10. The improved apparatus claimed in claim ii, including a plurality of suction nozzles distributed substantially uniformly over the area of said approach bottom in spaced relation to the plane of the latter.
ill.
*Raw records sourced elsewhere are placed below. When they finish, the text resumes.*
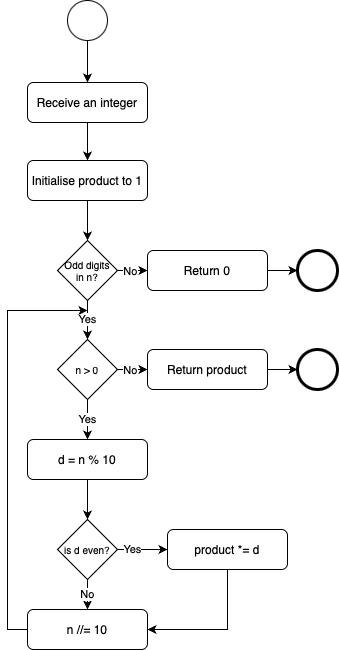
The draw.io diagram data/human_eval/p131/bpmn/l3.drawio.png in carlodenardin/svlm, before a commit. Source tidied: cells renumbered, new cells last; positions are measured from the earlier drawing's top-left corner, leaving out a move shared by most shapes. Its diagram source:
```xml
<mxGraphModel background="#ffffff">
  <root>
    <mxCell id="0" />
    <mxCell id="1" parent="0" />
    <mxCell id="2" style="edgeStyle=orthogonalEdgeStyle;rounded=0;jettySize=auto;html=1;exitX=0.5;exitY=1;exitDx=0;exitDy=0;entryX=0.5;entryY=0;entryDx=0;entryDy=0;" parent="1" edge="1" source="3" target="5">
      <mxGeometry relative="1" as="geometry" />
    </mxCell>
    <mxCell id="3" style="ellipse;whiteSpace=wrap;html=1;" parent="1" vertex="1">
      <mxGeometry x="60" width="40" height="40" as="geometry" />
    </mxCell>
    <mxCell id="4" style="edgeStyle=orthogonalEdgeStyle;rounded=0;jettySize=auto;html=1;exitX=0.5;exitY=1;exitDx=0;exitDy=0;entryX=0.5;entryY=0;entryDx=0;entryDy=0;" parent="1" edge="1" source="5" target="17">
      <mxGeometry relative="1" as="geometry" />
    </mxCell>
    <mxCell id="5" value="Receive an integer" style="rounded=1;whiteSpace=wrap;html=1;" parent="1" vertex="1">
      <mxGeometry x="20" y="82" width="120" height="40" as="geometry" />
    </mxCell>
    <mxCell id="6" value="Yes" style="edgeStyle=orthogonalEdgeStyle;rounded=0;jettySize=auto;html=1;exitX=0.5;exitY=1;exitDx=0;exitDy=0;entryX=0.5;entryY=0;entryDx=0;entryDy=0;" parent="1" edge="1" source="18" target="12">
      <mxGeometry relative="1" as="geometry" />
    </mxCell>
    <mxCell id="7" value="Yes" style="edgeStyle=orthogonalEdgeStyle;rounded=0;jettySize=auto;html=1;exitX=0.5;exitY=1;exitDx=0;exitDy=0;entryX=0.5;entryY=0;entryDx=0;entryDy=0;" parent="1" edge="1" source="10" target="18">
      <mxGeometry x="-0.01" relative="1" as="geometry" />
    </mxCell>
    <mxCell id="8" style="edgeStyle=orthogonalEdgeStyle;rounded=0;jettySize=auto;html=1;exitX=1;exitY=0.5;exitDx=0;exitDy=0;entryX=0;entryY=0.5;entryDx=0;entryDy=0;" parent="1" edge="1" source="10" target="15">
      <mxGeometry relative="1" as="geometry" />
    </mxCell>
    <mxCell id="9" value="No" style="edgeLabel;html=1;align=center;verticalAlign=middle;" parent="8" vertex="1">
      <mxGeometry x="-0.76" relative="1" as="geometry">
        <mxPoint x="8" as="offset" />
      </mxGeometry>
    </mxCell>
    <mxCell id="10" value="Odd digits&lt;div&gt;in n?&lt;/div&gt;" style="rhombus;whiteSpace=wrap;html=1;fontSize=10;" parent="1" vertex="1">
      <mxGeometry x="50" y="240" width="60" height="60" as="geometry" />
    </mxCell>
    <mxCell id="11" style="edgeStyle=orthogonalEdgeStyle;rounded=0;jettySize=auto;html=1;exitX=0.5;exitY=1;exitDx=0;exitDy=0;entryX=0.5;entryY=0;entryDx=0;entryDy=0;" parent="1" edge="1" source="12" target="22">
      <mxGeometry relative="1" as="geometry" />
    </mxCell>
    <mxCell id="12" value="d = n % 10" style="rounded=1;whiteSpace=wrap;html=1;" parent="1" vertex="1">
      <mxGeometry x="20" y="439" width="120" height="40" as="geometry" />
    </mxCell>
    <mxCell id="13" style="ellipse;whiteSpace=wrap;html=1;strokeWidth=3;" parent="1" vertex="1">
      <mxGeometry x="290" y="250" width="40" height="40" as="geometry" />
    </mxCell>
    <mxCell id="14" style="edgeStyle=orthogonalEdgeStyle;rounded=0;jettySize=auto;html=1;exitX=1;exitY=0.5;exitDx=0;exitDy=0;entryX=0;entryY=0.5;entryDx=0;entryDy=0;" parent="1" edge="1" source="15" target="13">
      <mxGeometry relative="1" as="geometry" />
    </mxCell>
    <mxCell id="15" value="Return 0" style="rounded=1;whiteSpace=wrap;html=1;" parent="1" vertex="1">
      <mxGeometry x="140" y="250" width="120" height="40" as="geometry" />
    </mxCell>
    <mxCell id="16" style="edgeStyle=orthogonalEdgeStyle;rounded=0;jettySize=auto;html=1;exitX=0.5;exitY=1;exitDx=0;exitDy=0;entryX=0.5;entryY=0;entryDx=0;entryDy=0;" parent="1" edge="1" source="17" target="10">
      <mxGeometry relative="1" as="geometry" />
    </mxCell>
    <mxCell id="17" value="Initialise product to 1" style="rounded=1;whiteSpace=wrap;html=1;" parent="1" vertex="1">
      <mxGeometry x="20" y="160" width="120" height="40" as="geometry" />
    </mxCell>
    <mxCell id="18" value="n &amp;gt; 0" style="rhombus;whiteSpace=wrap;html=1;fontSize=10;" parent="1" vertex="1">
      <mxGeometry x="50" y="339" width="60" height="60" as="geometry" />
    </mxCell>
    <mxCell id="19" style="edgeStyle=orthogonalEdgeStyle;rounded=0;jettySize=auto;html=1;exitX=1;exitY=0.5;exitDx=0;exitDy=0;entryX=0;entryY=0.5;entryDx=0;entryDy=0;" parent="1" edge="1" source="22" target="24">
      <mxGeometry relative="1" as="geometry" />
    </mxCell>
    <mxCell id="20" value="Yes" style="edgeLabel;html=1;align=center;verticalAlign=middle;" parent="19" vertex="1">
      <mxGeometry x="-0.44" y="1" relative="1" as="geometry" />
    </mxCell>
    <mxCell id="21" value="No" style="edgeStyle=orthogonalEdgeStyle;rounded=0;jettySize=auto;html=1;exitX=0.5;exitY=1;exitDx=0;exitDy=0;entryX=0.5;entryY=0;entryDx=0;entryDy=0;" parent="1" edge="1" source="22" target="31">
      <mxGeometry relative="1" as="geometry" />
    </mxCell>
    <mxCell id="22" value="is d even?" style="rhombus;whiteSpace=wrap;html=1;fontSize=10;" parent="1" vertex="1">
      <mxGeometry x="50" y="519" width="60" height="60" as="geometry" />
    </mxCell>
    <mxCell id="23" style="edgeStyle=orthogonalEdgeStyle;rounded=0;jettySize=auto;html=1;exitX=0.5;exitY=1;exitDx=0;exitDy=0;entryX=1;entryY=0.5;entryDx=0;entryDy=0;" parent="1" edge="1" source="24" target="31">
      <mxGeometry relative="1" as="geometry" />
    </mxCell>
    <mxCell id="24" value="product *= d" style="rounded=1;whiteSpace=wrap;html=1;" parent="1" vertex="1">
      <mxGeometry x="160" y="529" width="120" height="40" as="geometry" />
    </mxCell>
    <mxCell id="25" style="edgeStyle=orthogonalEdgeStyle;rounded=0;jettySize=auto;html=1;entryX=0;entryY=0.5;entryDx=0;entryDy=0;exitX=1;exitY=0.5;exitDx=0;exitDy=0;" parent="1" edge="1" source="18" target="29">
      <mxGeometry relative="1" as="geometry" />
    </mxCell>
    <mxCell id="26" value="No" style="edgeLabel;html=1;align=center;verticalAlign=middle;" parent="25" vertex="1">
      <mxGeometry x="-0.76" relative="1" as="geometry">
        <mxPoint x="8" as="offset" />
      </mxGeometry>
    </mxCell>
    <mxCell id="27" style="ellipse;whiteSpace=wrap;html=1;strokeWidth=3;" parent="1" vertex="1">
      <mxGeometry x="290" y="349" width="40" height="40" as="geometry" />
    </mxCell>
    <mxCell id="28" style="edgeStyle=orthogonalEdgeStyle;rounded=0;jettySize=auto;html=1;exitX=1;exitY=0.5;exitDx=0;exitDy=0;entryX=0;entryY=0.5;entryDx=0;entryDy=0;" parent="1" edge="1" source="29" target="27">
      <mxGeometry relative="1" as="geometry" />
    </mxCell>
    <mxCell id="29" value="Return product" style="rounded=1;whiteSpace=wrap;html=1;" parent="1" vertex="1">
      <mxGeometry x="140" y="349" width="120" height="40" as="geometry" />
    </mxCell>
    <mxCell id="30" style="edgeStyle=orthogonalEdgeStyle;rounded=0;jettySize=auto;html=1;exitX=0;exitY=0.5;exitDx=0;exitDy=0;" parent="1" edge="1" source="31">
      <mxGeometry relative="1" as="geometry">
        <mxPoint x="80" y="310" as="targetPoint" />
        <Array as="points">
          <mxPoint y="629" />
          <mxPoint y="310" />
        </Array>
      </mxGeometry>
    </mxCell>
    <mxCell id="31" value="n //= 10" style="rounded=1;whiteSpace=wrap;html=1;" parent="1" vertex="1">
      <mxGeometry x="20" y="609" width="120" height="40" as="geometry" />
    </mxCell>
  </root>
</mxGraphModel>
```
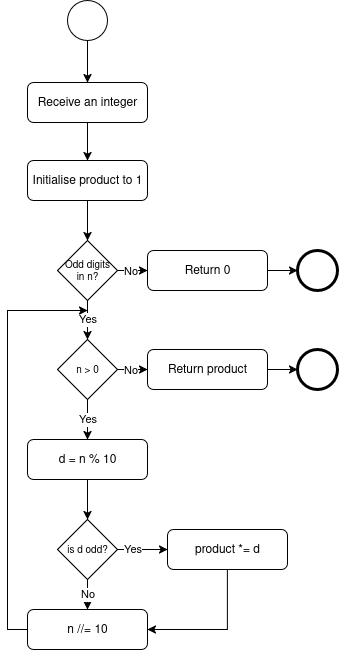
The same file after the commit.

Change to the diagram source:
```diff
@@ -23,17 +23,17 @@
     <mxCell id="8" style="edgeStyle=orthogonalEdgeStyle;rounded=0;jettySize=auto;html=1;exitX=1;exitY=0.5;exitDx=0;exitDy=0;entryX=0;entryY=0.5;entryDx=0;entryDy=0;" parent="1" edge="1" source="10" target="15">
       <mxGeometry relative="1" as="geometry" />
     </mxCell>
-    <mxCell id="9" value="No" style="edgeLabel;html=1;align=center;verticalAlign=middle;" parent="8" vertex="1">
-      <mxGeometry x="-0.76" relative="1" as="geometry">
-        <mxPoint x="8" as="offset" />
-      </mxGeometry>
-    </mxCell>
+    <mxCell id="32" value="No" style="edgeLabel;html=1;align=center;verticalAlign=middle;" parent="8" vertex="1">
+      <mxGeometry x="-0.76" relative="1" as="geometry">
+        <mxPoint x="8" as="offset" />
+      </mxGeometry>
+    </mxCell>
     <mxCell id="10" value="Odd digits&lt;div&gt;in n?&lt;/div&gt;" style="rhombus;whiteSpace=wrap;html=1;fontSize=10;" parent="1" vertex="1">
       <mxGeometry x="50" y="240" width="60" height="60" as="geometry" />
     </mxCell>
-    <mxCell id="11" style="edgeStyle=orthogonalEdgeStyle;rounded=0;jettySize=auto;html=1;exitX=0.5;exitY=1;exitDx=0;exitDy=0;entryX=0.5;entryY=0;entryDx=0;entryDy=0;" parent="1" edge="1" source="12" target="22">
-      <mxGeometry relative="1" as="geometry" />
-    </mxCell>
+    <mxCell id="33" style="edgeStyle=orthogonalEdgeStyle;rounded=0;jettySize=auto;html=1;exitX=0.5;exitY=1;exitDx=0;exitDy=0;entryX=0.5;entryY=0;entryDx=0;entryDy=0;" parent="1" edge="1" source="12" target="35">
+      <mxGeometry relative="1" as="geometry" />
+    </mxCell>
     <mxCell id="12" value="d = n % 10" style="rounded=1;whiteSpace=wrap;html=1;" parent="1" vertex="1">
       <mxGeometry x="20" y="439" width="120" height="40" as="geometry" />
     </mxCell>
@@ -55,18 +55,18 @@
     <mxCell id="18" value="n &amp;gt; 0" style="rhombus;whiteSpace=wrap;html=1;fontSize=10;" parent="1" vertex="1">
       <mxGeometry x="50" y="339" width="60" height="60" as="geometry" />
     </mxCell>
-    <mxCell id="19" style="edgeStyle=orthogonalEdgeStyle;rounded=0;jettySize=auto;html=1;exitX=1;exitY=0.5;exitDx=0;exitDy=0;entryX=0;entryY=0.5;entryDx=0;entryDy=0;" parent="1" edge="1" source="22" target="24">
-      <mxGeometry relative="1" as="geometry" />
-    </mxCell>
+    <mxCell id="34" style="edgeStyle=orthogonalEdgeStyle;rounded=0;jettySize=auto;html=1;exitX=1;exitY=0.5;exitDx=0;exitDy=0;entryX=0;entryY=0.5;entryDx=0;entryDy=0;" parent="1" edge="1" source="35" target="24">
+      <mxGeometry relative="1" as="geometry" />
+    </mxCell>
-    <mxCell id="20" value="Yes" style="edgeLabel;html=1;align=center;verticalAlign=middle;" parent="19" vertex="1">
+    <mxCell id="20" value="Yes" style="edgeLabel;html=1;align=center;verticalAlign=middle;" parent="34" vertex="1">
       <mxGeometry x="-0.44" y="1" relative="1" as="geometry" />
     </mxCell>
-    <mxCell id="21" value="No" style="edgeStyle=orthogonalEdgeStyle;rounded=0;jettySize=auto;html=1;exitX=0.5;exitY=1;exitDx=0;exitDy=0;entryX=0.5;entryY=0;entryDx=0;entryDy=0;" parent="1" edge="1" source="22" target="31">
+    <mxCell id="21" value="No" style="edgeStyle=orthogonalEdgeStyle;rounded=0;jettySize=auto;html=1;exitX=0.5;exitY=1;exitDx=0;exitDy=0;entryX=0.5;entryY=0;entryDx=0;entryDy=0;" parent="1" edge="1" source="35" target="31">
       <mxGeometry relative="1" as="geometry" />
     </mxCell>
-    <mxCell id="22" value="is d even?" style="rhombus;whiteSpace=wrap;html=1;fontSize=10;" parent="1" vertex="1">
-      <mxGeometry x="50" y="519" width="60" height="60" as="geometry" />
-    </mxCell>
+    <mxCell id="35" value="is d odd?" style="rhombus;whiteSpace=wrap;html=1;fontSize=10;" parent="1" vertex="1">
+      <mxGeometry x="50" y="519" width="60" height="60" as="geometry" />
+    </mxCell>
     <mxCell id="23" style="edgeStyle=orthogonalEdgeStyle;rounded=0;jettySize=auto;html=1;exitX=0.5;exitY=1;exitDx=0;exitDy=0;entryX=1;entryY=0.5;entryDx=0;entryDy=0;" parent="1" edge="1" source="24" target="31">
       <mxGeometry relative="1" as="geometry" />
     </mxCell>
@@ -76,11 +76,11 @@
     <mxCell id="25" style="edgeStyle=orthogonalEdgeStyle;rounded=0;jettySize=auto;html=1;entryX=0;entryY=0.5;entryDx=0;entryDy=0;exitX=1;exitY=0.5;exitDx=0;exitDy=0;" parent="1" edge="1" source="18" target="29">
       <mxGeometry relative="1" as="geometry" />
     </mxCell>
-    <mxCell id="26" value="No" style="edgeLabel;html=1;align=center;verticalAlign=middle;" parent="25" vertex="1">
-      <mxGeometry x="-0.76" relative="1" as="geometry">
-        <mxPoint x="8" as="offset" />
-      </mxGeometry>
-    </mxCell>
+    <mxCell id="36" value="No" style="edgeLabel;html=1;align=center;verticalAlign=middle;" parent="25" vertex="1">
+      <mxGeometry x="-0.76" relative="1" as="geometry">
+        <mxPoint x="8" as="offset" />
+      </mxGeometry>
+    </mxCell>
     <mxCell id="27" style="ellipse;whiteSpace=wrap;html=1;strokeWidth=3;" parent="1" vertex="1">
       <mxGeometry x="290" y="349" width="40" height="40" as="geometry" />
     </mxCell>
@@ -90,15 +90,15 @@
     <mxCell id="29" value="Return product" style="rounded=1;whiteSpace=wrap;html=1;" parent="1" vertex="1">
       <mxGeometry x="140" y="349" width="120" height="40" as="geometry" />
     </mxCell>
-    <mxCell id="30" style="edgeStyle=orthogonalEdgeStyle;rounded=0;jettySize=auto;html=1;exitX=0;exitY=0.5;exitDx=0;exitDy=0;" parent="1" edge="1" source="31">
-      <mxGeometry relative="1" as="geometry">
-        <mxPoint x="80" y="310" as="targetPoint" />
-        <Array as="points">
-          <mxPoint y="629" />
-          <mxPoint y="310" />
-        </Array>
-      </mxGeometry>
-    </mxCell>
+    <mxCell id="37" style="edgeStyle=orthogonalEdgeStyle;rounded=0;jettySize=auto;html=1;exitX=0;exitY=0.5;exitDx=0;exitDy=0;" parent="1" edge="1" source="31">
+      <mxGeometry relative="1" as="geometry">
+        <mxPoint x="80" y="310" as="targetPoint" />
+        <Array as="points">
+          <mxPoint y="629" />
+          <mxPoint y="310" />
+        </Array>
+      </mxGeometry>
+    </mxCell>
     <mxCell id="31" value="n //= 10" style="rounded=1;whiteSpace=wrap;html=1;" parent="1" vertex="1">
       <mxGeometry x="20" y="609" width="120" height="40" as="geometry" />
     </mxCell>
```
The improved apparatus claimed in claim 10, in
which said plurality of suction nozzles comprise adjustable flow section nozzles arranged in groups each covering a portion of the area of said approach bottom; and respective suction lines connecting each group of adjustable flow section nozzles to at least one suction conduit.
12. The improved apparatus claimed in claim 1, including a gas collecting hood covering the approach bottom and provided with an outlet line; said gas flow conduit being a suction conduit having a suction nozzle.
13. The improved apparatus claimed in claim 12, in
which said suction nozzle has a nozzle aperture which is small relative to its width, and extending over said approach bottom; said suction nozzle being spaced from the plane of said approach bottom; and a suction line connected to said suction nozzle to connect the latter to a suction unit.
14. The improved apparatus claimed in claim 13, including plural said suction nozzles spaced longitudinally of the flow direction of the stock and having different spacings from the plane of said approach bottom.
15. The improved apparatus claimed in claim 14, including means operable to adjust the spacing of said suction nozzles from said approach bottom.
16. In a method for the dry sorting and separate removal of fractions of granular bulk stock, flowing as a continuous layer over a stationary inclined perforated surface from a stock mixture inlet to a discharge, and traversed, on the stationary inclined perforated surface, by a pulsating gas flow which stratifles the flowing layer and sorts it into stock fractions, the improvement comprising, at a zone directly following the inclined perforated surface in the direction of stock flow,
and immediately in advance of the discharge, deflecting the flowing layer to flow downwardly at a steeper angle of inclination to a discharge chute while 'direct-.